• TASK DESCRIPTION
I need the entries printed again word for word, without the images.
(WORKING DATA begins)
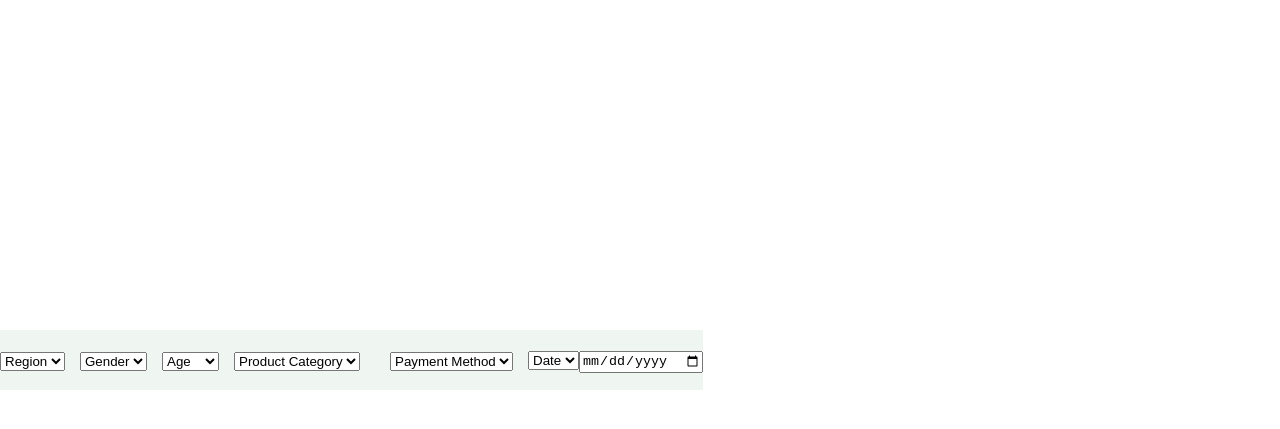
Repository: SandeepYadav18717/TruEstae
Page: / (app in TruEstae/)
These files come from the project's save history. The page is drawn as it stood at one moment and after a run of saves; the edit follows.
The browser window is 1280 px wide. The pictures show the whole page.
The project was rebuilt for these pictures with package versions that can differ from the ones it lists, and the page was loaded fresh each time. Also part of the build but not shown: TruEstae/vite.config.js, TruEstae/src/App.css, TruEstae/src/Styles/Logo.css, TruEstae/src/Pages/Logo.jsx, TruEstae/src/Styles/search_bar.css, TruEstae/src/components/search_bar.jsx.

Above is the page before, as saved 2025-12-07 00:55:07.

### TruEstae/index.html
<!doctype html>
<html lang="en">
  <head>
    <meta charset="UTF-8" />
    <link rel="icon" type="image/svg+xml" href="/vite.svg" />
    <meta name="viewport" content="width=device-width, initial-scale=1.0" />
    <title>javascript</title>
  </head>
  <body>
    <div id="root"></div>
    <script type="module" src="/src/main.jsx"></script>
  </body>
</html>

### TruEstae/src/App.jsx
import { useState } from 'react'
import reactLogo from './assets/react.svg'
import viteLogo from '/vite.svg'
import './App.css'

import Logo from './Pages/Logo.jsx'
import SearchBar from './components/search_bar.jsx'
import Home from './Pages/Home.jsx'

function App() {
  return (
    <>


     <Home />
    </>
  )
}

export default App

### TruEstae/src/Pages/Home.jsx
import Logo from "./Logo.jsx";
import SearchBar from "../components/search_bar.jsx";
import "../Styles/Home.css";
function Home() {
  return (
    <>
      <div className="Container_Ui">
        <div id="Customer_Region">

          <select>
  <option value="" hidden>Region</option>
  <option>Central</option>
  <option>North</option>
  <option>South</option>
  <option>East</option>
  <option>West</option>
</select>

          </div>

      <div id="Gender">

        <select>
            <option value="" hidden>Gender</option>
          <option>Male</option>
          <option>Female</option>
        </select>
      </div>

      <div id="Age">

        <select>
            <option value="" hidden>Age</option>
          <option>18-25</option>
          <option>26-35</option>
          <option>36-50</option>
          <option>50+</option>
        </select>
      </div>

      <div id="Product_Category">
        <select>
            <option value="" hidden>Product Category</option>
          <option>Beauty</option>
          <option>Electronic</option>
          <option>Clothing</option>
        </select>
      </div>

      <div id="Tags"></div>

      <div id="Payment_Method">

        <select>
            <option value="" hidden>Payment Method</option>
          <option>Wallet</option>
          <option>Cash</option>
          <option>Card</option>
          <option>UPI</option>
          <option>Net Banking</option>
        </select>
      </div>

      <div id="Date">
        <select>
        <option value="" hidden>Date</option></select>
        <input type="date" />
      </div>
</div>
    </>
  );
}
export default Home;

### TruEstae/src/Styles/Home.css
.Container_Ui {
  display: flex;
  gap:15px;
  flex-direction: row;
  align-items: center;
  justify-content: center;
  height: 100vh;
  background-color: #eff6f1;
  height:60px;
  width: 100%;
}

Loaded but not shown: TruEstae/src/main.jsx (common file); TruEstae/src/index.css (common file)

After the next 2 saves:
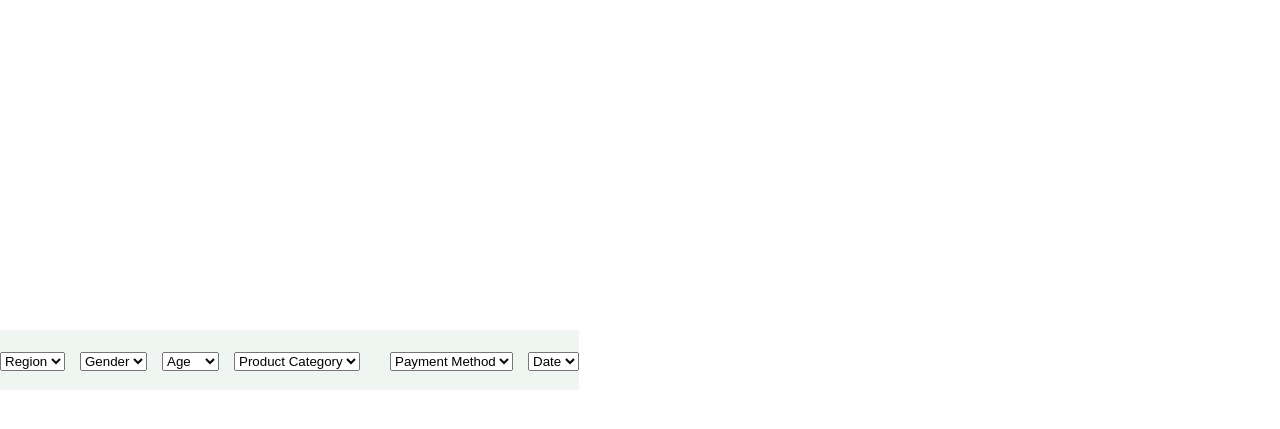
The 2 saves are shown as one change because 1 did not build or start.
The last was saved 16 s later.
--- a/TruEstae/src/Pages/Home.jsx
+++ b/TruEstae/src/Pages/Home.jsx
@@ -63,8 +63,9 @@ function Home() {
 
       <div id="Date">
         <select>
-        <option value="" hidden>Date</option></select>
+        <option value="" hidden>Date</option>
         <input type="date" />
+        </select>
       </div>
 </div>
     </>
(WORKING DATA ends)
• RESPONSE BOX
Repository: SandeepYadav18717/TruEstae
Page: / (app in TruEstae/)
These files come from the project's save history. The page is drawn as it stood at one moment and after a run of saves; the edit follows.
The browser window is 1280 px wide. The pictures show the whole page.
The project was rebuilt for these pictures with package versions that can differ from the ones it lists, and the page was loaded fresh each time. Also part of the build but not shown: TruEstae/vite.config.js, TruEstae/src/App.css, TruEstae/src/Styles/Logo.css, TruEstae/src/Pages/Logo.jsx, TruEstae/src/Styles/search_bar.css, TruEstae/src/components/search_bar.jsx.

Above is the page before, as saved 2025-12-07 00:55:07.

### TruEstae/index.html
<!doctype html>
<html lang="en">
  <head>
    <meta charset="UTF-8" />
    <link rel="icon" type="image/svg+xml" href="/vite.svg" />
    <meta name="viewport" content="width=device-width, initial-scale=1.0" />
    <title>javascript</title>
  </head>
  <body>
    <div id="root"></div>
    <script type="module" src="/src/main.jsx"></script>
  </body>
</html>

### TruEstae/src/App.jsx
import { useState } from 'react'
import reactLogo from './assets/react.svg'
import viteLogo from '/vite.svg'
import './App.css'

import Logo from './Pages/Logo.jsx'
import SearchBar from './components/search_bar.jsx'
import Home from './Pages/Home.jsx'

function App() {
  return (
    <>


     <Home />
    </>
  )
}

export default App

### TruEstae/src/Pages/Home.jsx
import Logo from "./Logo.jsx";
import SearchBar from "../components/search_bar.jsx";
import "../Styles/Home.css";
function Home() {
  return (
    <>
      <div className="Container_Ui">
        <div id="Customer_Region">

          <select>
  <option value="" hidden>Region</option>
  <option>Central</option>
  <option>North</option>
  <option>South</option>
  <option>East</option>
  <option>West</option>
</select>

          </div>

      <div id="Gender">

        <select>
            <option value="" hidden>Gender</option>
          <option>Male</option>
          <option>Female</option>
        </select>
      </div>

      <div id="Age">

        <select>
            <option value="" hidden>Age</option>
          <option>18-25</option>
          <option>26-35</option>
          <option>36-50</option>
          <option>50+</option>
        </select>
      </div>

      <div id="Product_Category">
        <select>
            <option value="" hidden>Product Category</option>
          <option>Beauty</option>
          <option>Electronic</option>
          <option>Clothing</option>
        </select>
      </div>

      <div id="Tags"></div>

      <div id="Payment_Method">

        <select>
            <option value="" hidden>Payment Method</option>
          <option>Wallet</option>
          <option>Cash</option>
          <option>Card</option>
          <option>UPI</option>
          <option>Net Banking</option>
        </select>
      </div>

      <div id="Date">
        <select>
        <option value="" hidden>Date</option></select>
        <input type="date" />
      </div>
</div>
    </>
  );
}
export default Home;

### TruEstae/src/Styles/Home.css
.Container_Ui {
  display: flex;
  gap:15px;
  flex-direction: row;
  align-items: center;
  justify-content: center;
  height: 100vh;
  background-color: #eff6f1;
  height:60px;
  width: 100%;
}

Loaded but not shown: TruEstae/src/main.jsx (common file); TruEstae/src/index.css (common file)

After the next 2 saves:
The 2 saves are shown as one change because 1 did not build or start.
The last was saved 16 s later.
--- a/TruEstae/src/Pages/Home.jsx
+++ b/TruEstae/src/Pages/Home.jsx
@@ -63,8 +63,9 @@ function Home() {
 
       <div id="Date">
         <select>
-        <option value="" hidden>Date</option></select>
+        <option value="" hidden>Date</option>
         <input type="date" />
+        </select>
       </div>
 </div>
     </>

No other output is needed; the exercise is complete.